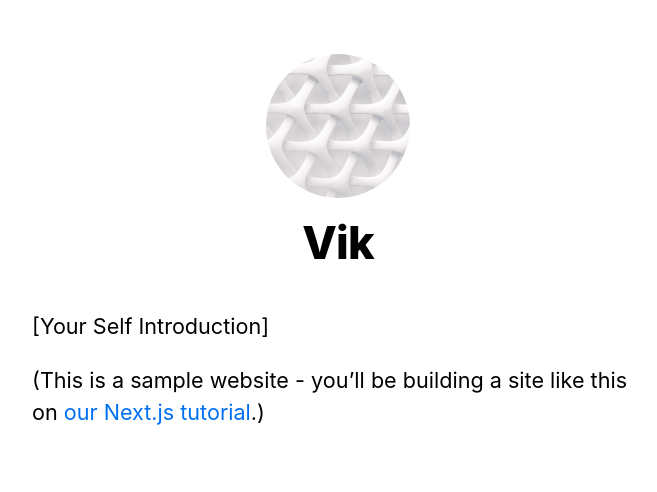
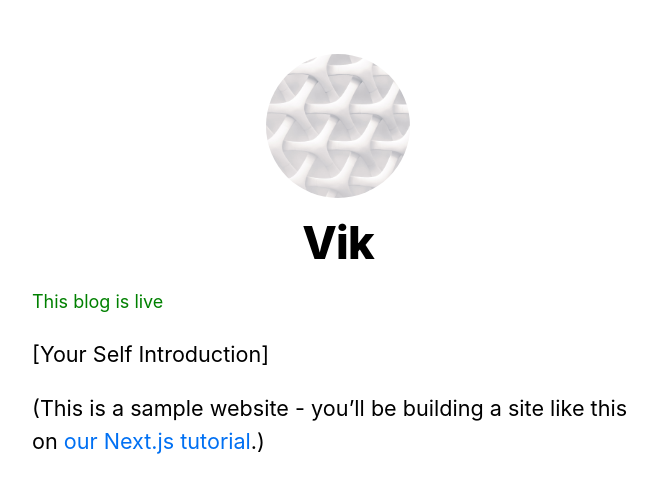
Before and after one commit to bhurghundii/nextjs-tutorial, a Next.js app: page / in a window 1280 px wide. Shown: the top 492 px of the page, without its empty margins (302-959 px from the left). Built offline with nearby package versions, Linux system fonts and the light colour scheme.

Commit message:
Add CSS toggling using clsx

```diff
--- /dev/null
+++ b/components/alert.js
@@ -0,0 +1,15 @@
+import styles from './alert.module.css';
+import { clsx } from 'clsx';
+
+export default function Alert({ children, type }) {
+  return (
+    <div
+      className={clsx({
+        [styles.success]: type === 'success',
+        [styles.error]: type === 'error',
+      })}
+    >
+      {children}
+    </div>
+  );
+}
--- /dev/null
+++ b/components/alert.module.css
@@ -0,0 +1,6 @@
+.success {
+    color: green;
+  }
+  .error {
+    color: red;
+  }
--- a/package.json
+++ b/package.json
@@ -6,6 +6,7 @@
     "start": "next start"
   },
   "dependencies": {
+    "clsx": "^1.2.1",
     "next": "latest",
     "react": "18.2.0",
     "react-dom": "18.2.0"
--- a/pages/index.js
+++ b/pages/index.js
@@ -1,6 +1,7 @@
-import Head from 'next/head';
-import Layout, { siteTitle } from '../components/layout';
-import utilStyles from '../styles/utils.module.css';
+import Head from "next/head";
+import Layout, { siteTitle } from "../components/layout";
+import Alert from "../components/alert";
+import utilStyles from "../styles/utils.module.css";
 
 export default function Home() {
   return (
@@ -8,10 +9,13 @@
       <Head>
         <title>{siteTitle}</title>
       </Head>
+
+      <Alert type={"success"}>This blog is live</Alert>
+      {/* This is how you use clsx  - pick the class via type which can be passed as a JS Variable */}
       <section className={utilStyles.headingMd}>
         <p>[Your Self Introduction]</p>
         <p>
-          (This is a sample website - you’ll be building a site like this on{' '}
+          (This is a sample website - you’ll be building a site like this on{" "}
           <a href="https://nextjs.org/learn">our Next.js tutorial</a>.)
         </p>
       </section>
```
Also changed, not shown: 1 other file (tests, documents, lock files or other folders).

◆ ◆ ◆ ◆ ◆

## [EXERCISE PROMPT]
Pull each line containing the word "import" out of the data above.

## [ANSWER TO THIS EXERCISE]
+import styles from './alert.module.css';
+import { clsx } from 'clsx';
-import Head from 'next/head';
-import Layout, { siteTitle } from '../components/layout';
-import utilStyles from '../styles/utils.module.css';
+import Head from "next/head";
+import Layout, { siteTitle } from "../components/layout";
+import Alert from "../components/alert";
+import utilStyles from "../styles/utils.module.css";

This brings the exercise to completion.